(Work required): Give again, word for word, every line below from the one that has "img.height / img.width)), Image.LANCZOS)))" through the one that has "edge off and", both included, and no others.

(Excerpted data):
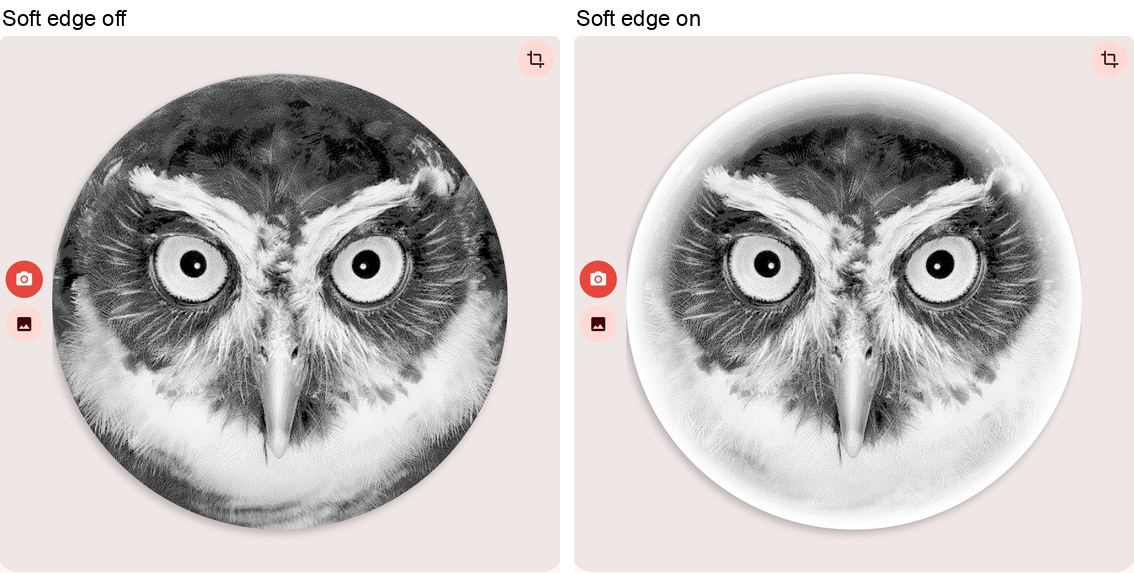
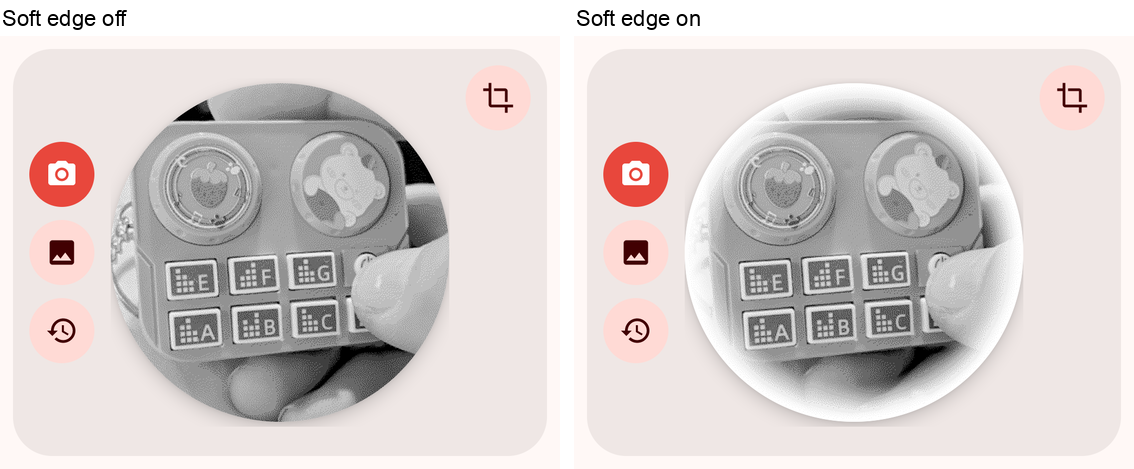
Replace third-party photos in README and docs with own photos
- Raster looks, close-up, soft edge and Memory Film images now use our own
  photo (tools/screenshots/photos/subject.jpg); new scenes rasters, softedge
  and film in shots.py make them.
- The two photos at the top of the README show real red/black prints on a
  two-colour roll instead of the old gray prints.
- Warning box under the README title.

diff --git a/tools/screenshots/shots.py b/tools/screenshots/shots.py
@@ -13,9 +13,11 @@ crop with it. A new feature is a new scene function (see SCENES below) and, if i
 layout has no id for, an `android:id` in the layout.
 
 Needs: adb, ffmpeg, a running emulator (any API 30+ image) and the debug APK (run-as writes the
-preferences). Photos come from the emulator's camera through the photo booth, so no picture is
-stored in the repository. No printer is needed; what only a printer can show (battery, prints) is
-left out or faked with files in the app's storage.
+preferences); the scenes rasters, softedge and film also need Pillow for the montages. Most photos
+come from the emulator's camera through the photo booth; tools/screenshots/photos/ holds our own
+photos used as subjects (subject.jpg goes into the emulator's gallery and is picked from there). No
+printer is needed; what only a printer can show (battery, prints) is left out or faked with files in
+the app's storage.
 """
 import argparse
 import os
@@ -34,6 +36,7 @@ ROOT = Path(__file__).resolve().parents[2]
 PKG = "de.b21print"
 APK = ROOT / "app/build/outputs/apk/debug/app-debug.apk"
 OUT = ROOT / "docs"
+SUBJECT = Path(__file__).resolve().parent / "photos/subject.jpg"
 SIZE, DENSITY = "1080x2340", "480"   # Galaxy S25
 CUR = {"size": SIZE}
 
@@ -255,6 +258,68 @@ def photo_from_booth():
     time.sleep(2.5)
 
 
+def push_subject():
+    """subject.jpg into the gallery, touched so it is the newest picture and the picker shows it first."""
+    dest = "/sdcard/Pictures/b21-subject.jpg"
+    adb("push", str(SUBJECT), dest)
+    sh(f"touch {dest}")
+    sh(f"am broadcast -a android.intent.action.MEDIA_SCANNER_SCAN_FILE -d file://{dest}")
+    time.sleep(2)
+
+
+def photo_from_gallery():
+    """The subject photo through the gallery button, cropped to the label format."""
+    tap("btnGallery")
+    end = time.time() + 30
+    while time.time() < end:
+        pics = [n for n in dump() if n.desc.startswith("Photo taken on")]
+        if pics:
+            break
+        time.sleep(1)
+    else:
+        raise RuntimeError("no photo in the picker")
+    sh(f"input tap {pics[0].center[0]} {pics[0].center[1]}")
+    tap("btnCropDone", 30)
+    wait_for("stage", 20)
+    time.sleep(3)
+
+
+def loupe():
+    """The print as the loupe shows it (tap on the preview), cut to the picture: about 2 x print size."""
+    from PIL import Image
+    tap("preview")
+    time.sleep(1.5)
+    n = wait_for("custom")
+    capture(TMP / "raw.png")
+    tap("button1")
+    x0, y0, x1, y1 = n.b
+    img = Image.open(TMP / "raw.png").convert("RGB").crop((x0 + 8, y0 + 8, x1 - 8, y1 - 8))  # not the round corners
+    bg = Image.new("RGB", img.size, (0x20, 0x20, 0x20))
+    from PIL import ImageChops
+    # the loupe's dark background is not exactly #202020 after the screenshot: a small tolerance
+    mask = ImageChops.difference(img, bg).convert("L").point(lambda v: 255 if v > 16 else 0)
+    return img.crop(mask.getbbox())
+
+
+def montage(name, tiles, cols, gap=14, cap=36):
+    """Tiles (caption, image) in a grid, each under its caption, on white."""
+    from PIL import Image, ImageDraw, ImageFont
+    try:
+        font = ImageFont.truetype("/System/Library/Fonts/Supplemental/Arial.ttf", 22)
+    except OSError:
+        font = ImageFont.load_default(22)
+    tw, th = max(t.width for _, t in tiles), max(t.height for _, t in tiles)
+    rows = (len(tiles) + cols - 1) // cols
+    out = Image.new("RGB", (cols * tw + (cols - 1) * gap, rows * (th + cap) + (rows - 1) * gap // 2), "white")
+    d = ImageDraw.Draw(out)
+    for i, (text, t) in enumerate(tiles):
+        x, y = (i % cols) * (tw + gap), (i // cols) * (th + cap + gap // 2)
+        d.text((x + 2, y + 6), text, fill="black", font=font)
+        out.paste(t, (x, y + cap))
+    out.save(OUT / name)
+    print(f"  {name}")
+
+
 OLD_FONT = "1.0"
 
 
@@ -438,6 +503,53 @@ def console():
     shot("debug-console.png", ["parentPanel"], pad=8)
 
 
+RASTERS = [("PHOTO", "Photo"), ("DOTS", "Halftone dots"), ("LINES", "Line screen"),
+           ("SCANLINES", "TV scanlines"), ("SCANLINES_WIDE", "TV scanlines, wide"), ("MAC", "Macintosh"),
+           ("AMIGA", "Amiga"), ("BAYER", "Amiga fine"), ("BLUE", "Blue noise"), ("RIEMERSMA", "Riemersma"),
+           ("FAX", "Fax"), ("TEXT", "Text/logo")]
+
+
+@scene
+def rasters():
+    """All raster looks on the subject photo, whole label and a close-up (from the loupe)."""
+    from PIL import Image
+    push_subject()
+    looks, detail = [], []
+    for key, title in RASTERS:
+        start({"label": "Square M", "raster": key})
+        photo_from_gallery()
+        img = loupe()
+        looks.append((title, img.resize((420, round(420 * img.height / img.width)), Image.LANCZOS)))
+        # close-up of the bear on the right button, at the loupe's scale (about twice the print)
+        cx, cy = int(img.width * 0.69), int(img.height * 0.28)
+        detail.append((title, img.crop((cx - 130, cy - 130, cx + 130, cy + 130))))
+    montage("raster-looks.png", looks, 4)
+    montage("raster-detail.png", detail, 4)
+
+
+@scene
+def softedge():
+    """Soft edge off and on, on a round label."""
+    from PIL import Image
+    push_subject()
+    tiles = []
+    for on in (False, True):
+        start({"label": "Circle 40", "softEdge": on})
+        photo_from_gallery()
+        p = shot(f"soft-{on}.png", ["stage"], width=560, out_dir=TMP)
+        tiles.append((f"Soft edge {'on' if on else 'off'}", Image.open(p).convert("RGB")))
+    montage("soft-edge.png", tiles, 2)
+
+
+@scene
+def film():
+    """The subject on a Memory Film label."""
+    push_subject()
+    start({"label": "Memory Film"})
+    photo_from_gallery()
+    shot("test-chart.png", ["stage"], width=560)
+
+
 @scene
 def overview():
     """The hero image: photo, red sign, booth review side by side (needs those scenes to have run)."""
@@ -456,7 +568,7 @@ def overview():
     print(f"  {dest.name}")
 
 
-ORDER = ["photo", "instant", "sign", "booth", "recent", "calibration", "console", "overview"]
+ORDER = ["photo", "instant", "sign", "booth", "recent", "calibration", "console", "overview", "rasters", "softedge", "film"]
 
 
 def main():

diff --git a/README.md b/README.md
@@ -1,5 +1,10 @@
 # B21 Print
 
+> [!WARNING]
+> This project is intended for informational and educational purposes only. It is not affiliated
+> with or endorsed by NIIMBOT. Flashing modified printer firmware voids the warranty and can damage
+> your printer; use it only on printers you own and at your own risk.
+
 An Android app for the NIIMBOT B21 Pro label printer. It prints photos and text signs over
 Bluetooth, with no account, no cloud catalog and no RFID roll check, and it has a photo booth mode.
 It is made for tablets and phones alike: the booth is a good fit for a tablet on a stand, but it
@@ -9,13 +14,12 @@ tablet). The screenshots in this README are from a phone-sized screen, 1080 × 2
 ![A photo, a red sign and the photo booth review](docs/overview.png)
 
 <p>
-  <img src="docs/print-gray-amiga.jpg" width="58%" alt="Gray and Amiga fine prints on 40 × 40 mm labels">
-  <img src="docs/printer-gray.jpg" width="40%" alt="Gray print coming out of the B21 Pro">
+  <img src="docs/print-red-black.jpg" width="56%" alt="Jam jar label printed in red and black">
+  <img src="docs/print-red-black-roll.jpg" width="42%" alt="Red and black label still on the two-colour roll">
 </p>
 
-Real prints on third-party 40 × 40 mm labels. First photo: the 16-level gray mode (left) and
-*Amiga fine*, 1-bit (right), each under its calibration chart. Second photo: a gray print straight
-out of the printer. The gray prints were made with a patched printer firmware (see *Gray mode*).
+Real prints in red and black on a two-colour roll: jam jar labels, one taken off the roll (left) and
+one still on it (right).
 
 ## Features
 
@@ -510,7 +514,7 @@ the BLE characteristic and shows every reply. It also offers:
 - **Log** with copy and clear buttons; it also shows the app's own log lines while open. The same
   lines go to Android's log under the tag `B21`, so `adb logcat -s B21` shows them live.
 
-<img src="docs/test-chart.png" width="45%" alt="Test chart on a Memory Film label">
+<img src="docs/test-chart.png" width="45%" alt="A photo on a Memory Film label">
 
 `tools/mkchart.py` generates the same chart as a PNG for any label size.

(Solution to the problem):
+        looks.append((title, img.resize((420, round(420 * img.height / img.width)), Image.LANCZOS)))
+        # close-up of the bear on the right button, at the loupe's scale (about twice the print)
+        cx, cy = int(img.width * 0.69), int(img.height * 0.28)
+        detail.append((title, img.crop((cx - 130, cy - 130, cx + 130, cy + 130))))
+    montage("raster-looks.png", looks, 4)
+    montage("raster-detail.png", detail, 4)
+
+
+@scene
+def softedge():
+    """Soft edge off and on, on a round label."""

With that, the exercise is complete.